Extracted entries:
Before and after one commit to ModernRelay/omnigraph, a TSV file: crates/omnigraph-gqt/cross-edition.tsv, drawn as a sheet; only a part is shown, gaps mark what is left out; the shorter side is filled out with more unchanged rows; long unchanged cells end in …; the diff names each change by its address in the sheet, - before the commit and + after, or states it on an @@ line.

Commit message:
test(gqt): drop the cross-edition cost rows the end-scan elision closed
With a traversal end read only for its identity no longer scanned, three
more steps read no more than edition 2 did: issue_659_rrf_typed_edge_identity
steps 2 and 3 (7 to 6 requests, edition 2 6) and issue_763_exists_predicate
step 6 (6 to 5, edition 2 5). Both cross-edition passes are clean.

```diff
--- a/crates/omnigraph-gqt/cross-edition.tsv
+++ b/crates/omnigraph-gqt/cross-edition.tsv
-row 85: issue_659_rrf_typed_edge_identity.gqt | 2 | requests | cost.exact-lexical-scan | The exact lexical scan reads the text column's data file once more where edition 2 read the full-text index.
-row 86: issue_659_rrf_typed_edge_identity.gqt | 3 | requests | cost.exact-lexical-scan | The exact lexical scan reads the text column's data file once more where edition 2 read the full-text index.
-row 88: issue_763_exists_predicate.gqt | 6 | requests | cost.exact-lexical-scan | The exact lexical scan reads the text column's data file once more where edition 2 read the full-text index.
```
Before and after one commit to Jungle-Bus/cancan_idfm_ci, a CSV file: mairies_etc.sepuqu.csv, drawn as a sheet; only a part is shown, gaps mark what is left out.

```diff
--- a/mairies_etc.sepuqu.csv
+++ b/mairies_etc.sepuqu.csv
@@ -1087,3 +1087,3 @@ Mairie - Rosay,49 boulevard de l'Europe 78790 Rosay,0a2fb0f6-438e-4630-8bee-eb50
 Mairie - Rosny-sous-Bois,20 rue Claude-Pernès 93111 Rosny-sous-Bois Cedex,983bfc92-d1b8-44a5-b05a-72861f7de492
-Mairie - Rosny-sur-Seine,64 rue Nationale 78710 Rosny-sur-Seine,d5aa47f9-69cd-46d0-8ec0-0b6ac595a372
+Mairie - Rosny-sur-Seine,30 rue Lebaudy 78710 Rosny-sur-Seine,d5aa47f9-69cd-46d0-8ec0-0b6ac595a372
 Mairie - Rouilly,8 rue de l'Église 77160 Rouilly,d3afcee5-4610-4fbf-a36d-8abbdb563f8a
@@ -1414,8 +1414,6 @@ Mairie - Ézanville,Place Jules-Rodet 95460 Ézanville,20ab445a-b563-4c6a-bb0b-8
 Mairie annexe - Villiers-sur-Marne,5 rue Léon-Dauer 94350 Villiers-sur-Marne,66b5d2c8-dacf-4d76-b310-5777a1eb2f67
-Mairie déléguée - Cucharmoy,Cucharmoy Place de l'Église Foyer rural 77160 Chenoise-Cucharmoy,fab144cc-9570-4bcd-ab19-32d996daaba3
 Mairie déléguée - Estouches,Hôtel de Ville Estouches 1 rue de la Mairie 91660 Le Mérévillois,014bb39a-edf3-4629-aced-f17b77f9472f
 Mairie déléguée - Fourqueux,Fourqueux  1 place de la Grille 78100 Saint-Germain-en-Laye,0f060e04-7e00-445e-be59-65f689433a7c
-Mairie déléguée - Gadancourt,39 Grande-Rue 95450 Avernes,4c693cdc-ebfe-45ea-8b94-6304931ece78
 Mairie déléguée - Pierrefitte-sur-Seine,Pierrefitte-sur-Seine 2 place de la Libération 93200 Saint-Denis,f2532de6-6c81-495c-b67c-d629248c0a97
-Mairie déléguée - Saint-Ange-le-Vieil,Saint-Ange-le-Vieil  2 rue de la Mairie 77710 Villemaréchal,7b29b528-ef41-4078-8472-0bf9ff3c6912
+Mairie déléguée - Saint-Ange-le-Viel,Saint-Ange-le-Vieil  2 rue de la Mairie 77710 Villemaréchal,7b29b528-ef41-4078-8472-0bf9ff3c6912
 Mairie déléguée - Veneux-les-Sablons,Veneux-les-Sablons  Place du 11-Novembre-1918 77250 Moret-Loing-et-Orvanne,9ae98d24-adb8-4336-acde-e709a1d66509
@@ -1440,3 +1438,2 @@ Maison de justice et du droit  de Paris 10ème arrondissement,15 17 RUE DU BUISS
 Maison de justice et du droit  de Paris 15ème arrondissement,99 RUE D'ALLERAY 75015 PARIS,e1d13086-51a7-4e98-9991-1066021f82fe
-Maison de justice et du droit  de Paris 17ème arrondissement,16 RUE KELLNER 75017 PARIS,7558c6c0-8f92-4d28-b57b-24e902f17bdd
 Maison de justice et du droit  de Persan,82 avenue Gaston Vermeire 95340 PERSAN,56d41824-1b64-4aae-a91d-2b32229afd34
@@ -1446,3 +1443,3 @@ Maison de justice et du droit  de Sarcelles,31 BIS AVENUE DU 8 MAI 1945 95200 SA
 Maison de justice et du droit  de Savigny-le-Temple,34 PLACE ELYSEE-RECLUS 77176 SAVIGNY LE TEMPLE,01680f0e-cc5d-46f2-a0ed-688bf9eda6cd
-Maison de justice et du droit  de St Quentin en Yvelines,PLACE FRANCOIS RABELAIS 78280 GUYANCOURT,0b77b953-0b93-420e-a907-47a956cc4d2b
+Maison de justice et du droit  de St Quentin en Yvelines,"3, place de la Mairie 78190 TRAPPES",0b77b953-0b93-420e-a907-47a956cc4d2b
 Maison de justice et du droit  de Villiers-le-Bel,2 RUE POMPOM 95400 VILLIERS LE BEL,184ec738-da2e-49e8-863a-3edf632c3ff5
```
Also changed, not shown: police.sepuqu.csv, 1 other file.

Assigned task: Copy each line above where "Quentin" appears.

Answer space:
-Maison de justice et du droit  de St Quentin en Yvelines,PLACE FRANCOIS RABELAIS 78280 GUYANCOURT,0b77b953-0b93-420e-a907-47a956cc4d2b
+Maison de justice et du droit  de St Quentin en Yvelines,"3, place de la Mairie 78190 TRAPPES",0b77b953-0b93-420e-a907-47a956cc4d2b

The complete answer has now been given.